Indian man …

… is proud to be an Indian

… is never wrong and knows all answers. Even if he does not, he’ll make it up in such convincing way that we have no doubts he is right – big mistake!

… is very confident. About everything. Never takes any advice.

… hates to be proven wrong. Never do that!

… can urinate wherever he wants. Even few meters from rail track directly facing passengers

… is funny and likes joking. Nothing is a problem. Everything is possible in India. I agree.

… hibernate the most of year. Mostly in horizontal (rickshaw or taxi) or sitting (watching TV) position

… does not know concept of ‘respect’

… is chauvinistic and thinks only about sex and money



What we liked:

… hot colors, especially in the south and Rajastan

… delicious food, Goa had the best

… warm and friendly people, maybe sometimes getting bit too close for our comfort but never dangerous. Never felt any threat.

… beautiful and diverse temples with rich cultural inheritance (Hampi, Ellora and Ajanta, Kajuraho, Taj Mahal etc.)

… awesome landscape at Himalayan ranges

… good variety of accommodation at budget level

… well working train booking system. We used www.cleartrip.com


What we did not like:

… gross human pollution everywhere. In some places it looks like one large public toilet. You can see it, you can smell it.

… endless crowds of people were sometimes intimidating

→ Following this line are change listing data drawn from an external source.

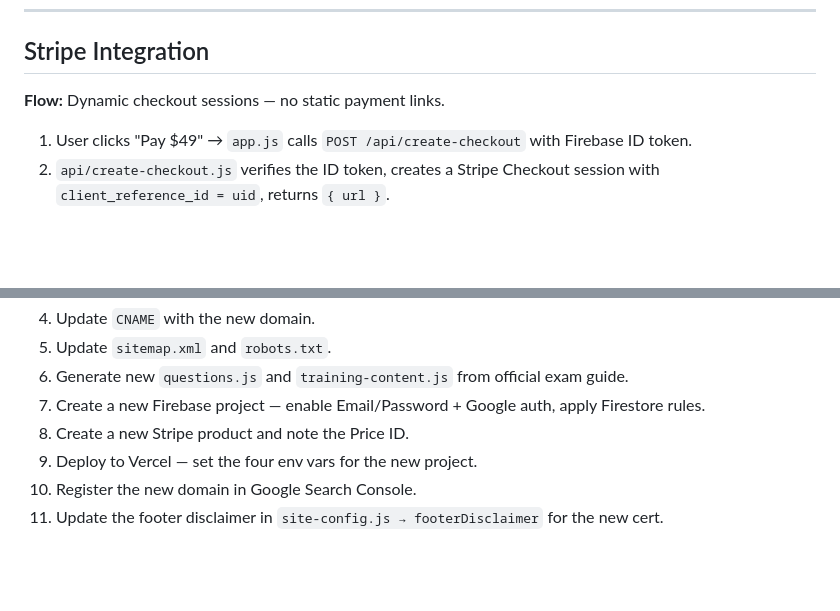
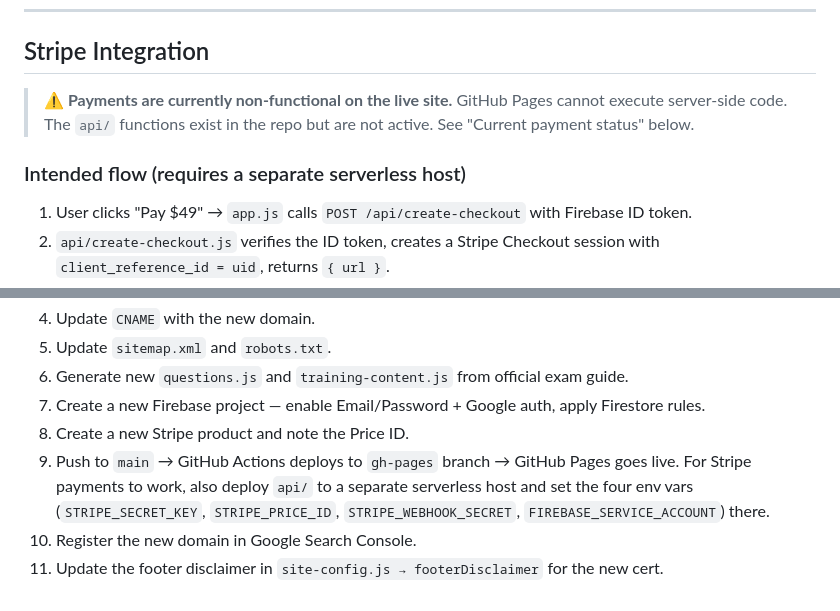
Before and after one commit to chimmychim222/aws-cloud-practitioner-prep, a Markdown page: CLAUDE.md, 2 parts joined by grey strips. Rendered like a GitHub page; blank space fills up the shorter version.

```diff
--- a/CLAUDE.md
+++ b/CLAUDE.md
@@ -323,7 +374,11 @@ Document ID is the Firebase uid. Written only via the Firebase Console.
 
 ## Stripe Integration
 
-**Flow:** Dynamic checkout sessions — no static payment links.
+> **⚠️ Payments are currently non-functional on the live site.**
+> GitHub Pages cannot execute server-side code. The `api/` functions exist in the repo
+> but are not active. See "Current payment status" below.
+
+### Intended flow (requires a separate serverless host)
 
 1. User clicks "Pay $49" → `app.js` calls `POST /api/create-checkout` with Firebase ID token.
 2. `api/create-checkout.js` verifies the ID token, creates a Stripe Checkout session with `client_reference_id = uid`, returns `{ url }`.
@@ -453,6 +531,9 @@ These rules apply to every change made to this codebase. No exceptions.
 6. Generate new `questions.js` and `training-content.js` from official exam guide.
 7. Create a new Firebase project — enable Email/Password + Google auth, apply Firestore rules.
 8. Create a new Stripe product and note the Price ID.
-9. Deploy to Vercel — set the four env vars for the new project.
+9. Push to `main` → GitHub Actions deploys to `gh-pages` branch → GitHub Pages goes live.
+   For Stripe payments to work, also deploy `api/` to a separate serverless host and set the
+   four env vars (`STRIPE_SECRET_KEY`, `STRIPE_PRICE_ID`, `STRIPE_WEBHOOK_SECRET`,
+   `FIREBASE_SERVICE_ACCOUNT`) there.
 10. Register the new domain in Google Search Console.
 11. Update the footer disclaimer in `site-config.js → footerDisclaimer` for the new cert.
```
Also changed, not shown: other parts of CLAUDE.md (+90 -16 lines).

… constant honking without any apparent reasons with subtle message “Get out of my way!”

… fast and furious driving. No respect for others.

… pushing forward, jumping queues, people are strong opportunists

… males' dominance in public         


Add your comments

(If you have a travel question, get your Answers here)

In order to avoid spam on these blogs, please enter the code you see in the image. Comments identified as spam will be deleted.



Travel Answers about India

Do you have a travel question? Ask other World Nomads.